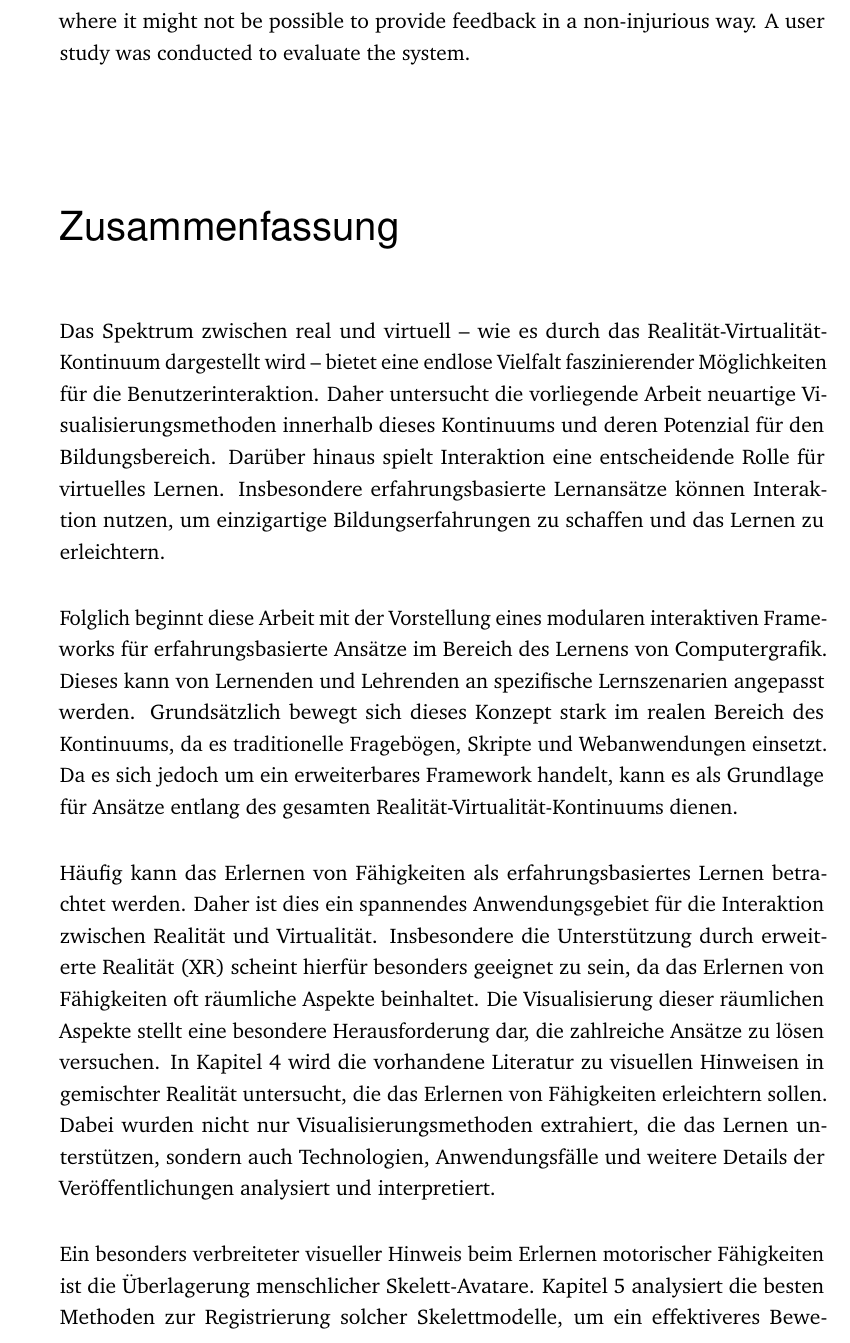
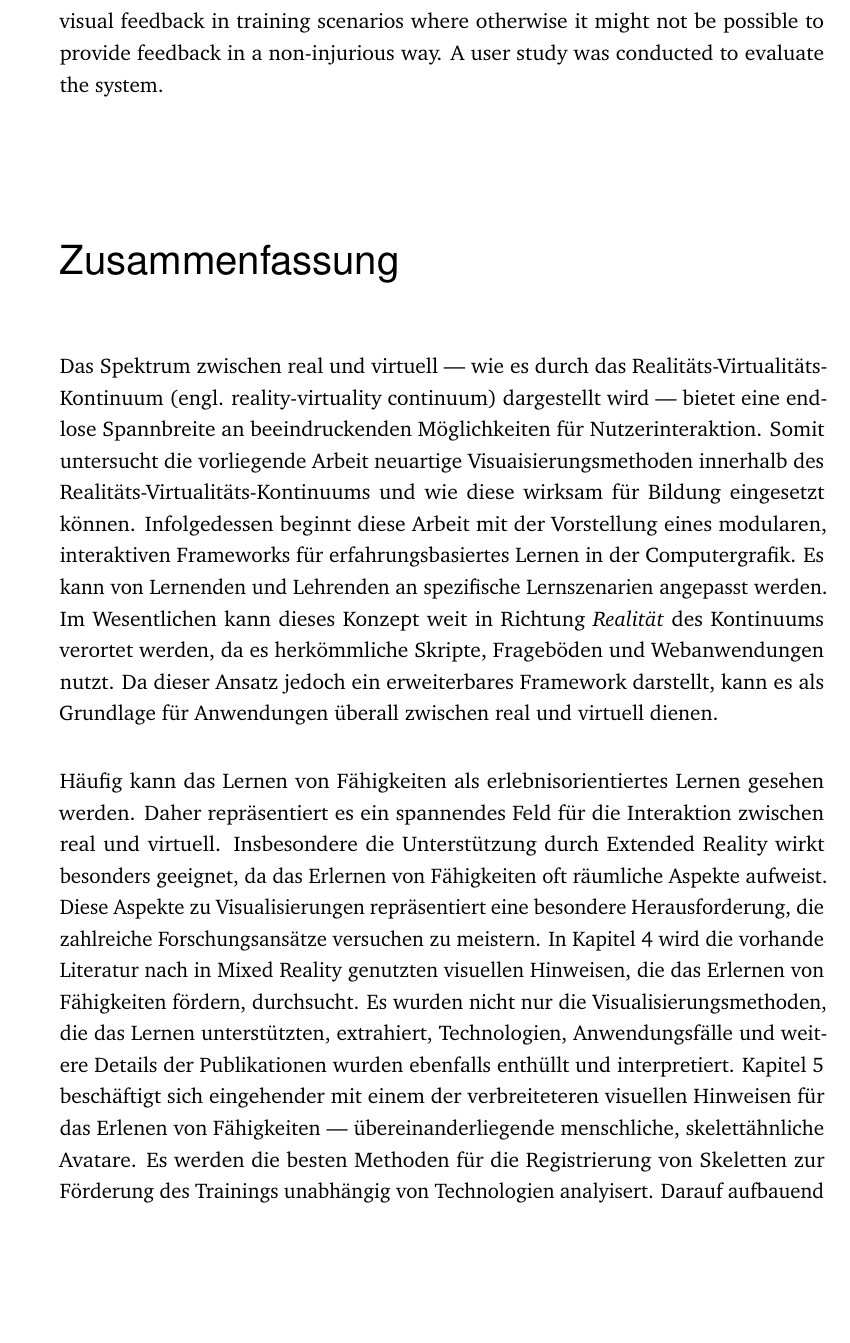
Before and after one commit to FlorianDiller/Thesis, a LaTeX thesis (main.tex, which reads content/abstract.tex): part of page 6 of 124, cut so that both start at the same text, the shorter picture padded with empty space. Compiled offline with pdfLaTeX.

Commit message:
translated abstract to german

```diff
--- a/content/abstract.tex
+++ b/content/abstract.tex
@@ -17,21 +17,13 @@ Consequently, this work begins by presenting a modular interactive framework for
 Frequently, skill learning can be seen as experiential learning. Therefore, it is an exciting domain for interaction between the real and the virtual. In particular, the support with extended reality seems like the perfect fit, as skill learning frequently involves spatial aspects. Visualizing these spatial aspects represents a particular challenge that numerous approaches seek out to overcome. In \autoref{chap:visualCueSurvey} the existing literature is surveyed for visual cues that are used in mixed reality to facilitate skill learning. Not only the visualization methods that helped learning were extracted, technologies, use cases, and additional details of the publications were revealed and interpreted as well.
 Delving deeper into one of the more prevalent visual cues for learning motor skills --- superimposed human skeletal avatars --- \autoref{chap:registration} analyzes the best methods for skeleton registration to facilitate a better training of the motions independently of the technology.
 Building upon this, \autoref{chap:viewpoint} explores viewpoint selection methods for superimposed avatars in the literature and introduces a novel viewpoint selection technique. Although it was designed for the use in augmented reality systems, it is generally applicable to a wide range of technologies within the reality virtuality continuum. Additionally, our technique is evaluated in a user study against the methods found in the literature.
-Lastly, in \autoref{chap:omnipresent} we present a novel augmented reality motor learning system, taking into account the aspects of the preceding chapters. The adaptive system allows for feedback in training scenarios where it might not be possible to provide feedback in a non-injurious way. A user study was conducted to evaluate the system.
+Lastly, in \autoref{chap:omnipresent} we present a novel augmented reality motor learning system, taking into account the aspects of the preceding chapters. The adaptive system allows for visual feedback in training scenarios where otherwise it might not be possible to provide feedback in a non-injurious way. A user study was conducted to evaluate the system.
 
 
 \vspace*{20mm}
 
 {\usekomafont{chapter}Zusammenfassung}\label{sec:abstract-diff} \\
 
-Das Spektrum zwischen real und virtuell – wie es durch das Realität-Virtualität-Kontinuum dargestellt wird – bietet eine endlose Vielfalt faszinierender Möglichkeiten für die Benutzerinteraktion. Daher untersucht die vorliegende Arbeit neuartige Visualisierungsmethoden innerhalb dieses Kontinuums und deren Potenzial für den Bildungsbereich. Darüber hinaus spielt Interaktion eine entscheidende Rolle für virtuelles Lernen. Insbesondere erfahrungsbasierte Lernansätze können Interaktion nutzen, um einzigartige Bildungserfahrungen zu schaffen und das Lernen zu erleichtern.
+Das Spektrum zwischen real und virtuell --- wie es durch das Realitäts-Virtualitäts-Kontinuum (engl. reality-virtuality continuum) dargestellt wird --- bietet eine endlose Spannbreite an beeindruckenden Möglichkeiten für Nutzerinteraktion. Somit untersucht die vorliegende Arbeit neuartige Visuaisierungsmethoden innerhalb des Realitäts-Virtualitäts-Kontinuums und wie diese wirksam für Bildung eingesetzt können. Infolgedessen beginnt diese Arbeit mit der Vorstellung eines modularen, interaktiven Frameworks für erfahrungsbasiertes Lernen in der Computergrafik. Es kann von Lernenden und Lehrenden an spezifische Lernszenarien angepasst werden. Im Wesentlichen kann dieses Konzept weit in Richtung \emph{Realität} des Kontinuums verortet werden, da es herkömmliche Skripte, Frageböden und Webanwendungen nutzt. Da dieser Ansatz jedoch ein erweiterbares Framework darstellt, kann es als Grundlage für Anwendungen überall zwischen real und virtuell dienen.
 
-Folglich beginnt diese Arbeit mit der Vorstellung eines modularen interaktiven Frameworks für erfahrungsbasierte Ansätze im Bereich des Lernens von Computergrafik. Dieses kann von Lernenden und Lehrenden an spezifische Lernszenarien angepasst werden. Grundsätzlich bewegt sich dieses Konzept stark im realen Bereich des Kontinuums, da es traditionelle Fragebögen, Skripte und Webanwendungen einsetzt. Da es sich jedoch um ein erweiterbares Framework handelt, kann es als Grundlage für Ansätze entlang des gesamten Realität-Virtualität-Kontinuums dienen.
-
-Häufig kann das Erlernen von Fähigkeiten als erfahrungsbasiertes Lernen betrachtet werden. Daher ist dies ein spannendes Anwendungsgebiet für die Interaktion zwischen Realität und Virtualität. Insbesondere die Unterstützung durch erweiterte Realität (XR) scheint hierfür besonders geeignet zu sein, da das Erlernen von Fähigkeiten oft räumliche Aspekte beinhaltet. Die Visualisierung dieser räumlichen Aspekte stellt eine besondere Herausforderung dar, die zahlreiche Ansätze zu lösen versuchen. In Kapitel 4 wird die vorhandene Literatur zu visuellen Hinweisen in gemischter Realität untersucht, die das Erlernen von Fähigkeiten erleichtern sollen. Dabei wurden nicht nur Visualisierungsmethoden extrahiert, die das Lernen unterstützen, sondern auch Technologien, Anwendungsfälle und weitere Details der Veröffentlichungen analysiert und interpretiert.
-
-Ein besonders verbreiteter visueller Hinweis beim Erlernen motorischer Fähigkeiten ist die Überlagerung menschlicher Skelett-Avatare. Kapitel 5 analysiert die besten Methoden zur Registrierung solcher Skelettmodelle, um ein effektiveres Bewegungstraining unabhängig von der verwendeten Technologie zu ermöglichen. Aufbauend darauf untersucht Kapitel 6 Methoden zur Auswahl von Blickwinkeln für überlagerte Avatare in der Literatur und stellt eine neuartige Technik zur Blickwinkelbestimmung vor. Obwohl diese speziell für den Einsatz in Augmented-Reality-Systemen entwickelt wurde, ist sie allgemein für eine Vielzahl von Technologien innerhalb des Realität-Virtualität-Kontinuums anwendbar. Zudem wird die Technik in einer Nutzerstudie mit den in der Literatur gefundenen Methoden verglichen.
-
-Schließlich wird in Kapitel 7 ein neuartiges Augmented-Reality-System für motorisches Lernen vorgestellt, das die Erkenntnisse der vorhergehenden Kapitel berücksichtigt. Das adaptive System ermöglicht Feedback in Trainingsszenarien, in denen eine gefahrlose Rückmeldung sonst möglicherweise nicht möglich wäre. Eine Nutzerstudie wurde durchgeführt, um das System zu evaluieren.
-
-\textcolor{red}{DURCHLESEN UND ANPASSEN!}
+Häufig kann das Lernen von Fähigkeiten als erlebnisorientiertes Lernen gesehen werden. Daher repräsentiert es ein spannendes Feld für die Interaktion zwischen real und virtuell. Insbesondere die Unterstützung durch Extended Reality wirkt besonders geeignet, da das Erlernen von Fähigkeiten oft räumliche Aspekte aufweist. Diese Aspekte zu Visualisierungen repräsentiert eine besondere Herausforderung, die zahlreiche Forschungsansätze versuchen zu meistern. In Kapitel 4 wird die vorhande Literatur nach in Mixed Reality genutzten visuellen Hinweisen, die das Erlernen von Fähigkeiten fördern, durchsucht. Es wurden nicht nur die Visualisierungsmethoden, die das Lernen unterstützten, extrahiert, Technologien, Anwendungsfälle und weitere Details der Publikationen wurden ebenfalls enthüllt und interpretiert. Kapitel 5 beschäftigt sich eingehender mit einem der verbreiteteren visuellen Hinweisen für das Erlenen von Fähigkeiten --- übereinanderliegende menschliche, skelettähnliche Avatare. Es werden die besten Methoden für die Registrierung von Skeletten zur Förderung des Trainings unabhängig von Technologien analyisert. Darauf aufbauend untersucht Kapitel 6 Methoden für die Blickwinkelauswahl in der Literatur und führt eine neue Methode zur Auswahl von Blickwinkeln ein. Obwohl diese für die Nutzung in Augmented Reality Systemen entwickelt wurde, ist sie allseitig einsetzbar für eine große Bandbreite an Technologien innerhalb des Realitäts-Virtualitäts-Kontinumms. Zusätzlich wurde unsere Methode in einer Nutzersstudie im Vergleich zu den Methoden der Literatur evaluiert. Schließlich präsentieren wir in Kapitel 7 eine neuartiges Augmented Reality System für motorisches Lernen. Dabei berücksichtigen wir die Aspekte der vorangeschrittenen Kapitel. Das adaptive System erlaubt visuelles Feedback in Trainingsszenarien, wo es sonst nicht möglich sein könnte Feedback auf unschädliche Art bereitzustellen. Eien Nutzerstudie wurde durchgeführt, um das System zu evalieren.
```
Also changed, not shown: content/survey.tex (+1 -1 lines), content/abstract.tex (2 more changed lines), 3 other files.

● Task brief
Copy out each line carrying the string "more" from the data.

● Exercise response
 Delving deeper into one of the more prevalent visual cues for learning motor skills --- superimposed human skeletal avatars --- \autoref{chap:registration} analyzes the best methods for skeleton registration to facilitate a better training of the motions independently of the technology.
Also changed, not shown: content/survey.tex (+1 -1 lines), content/abstract.tex (2 more changed lines), 3 other files.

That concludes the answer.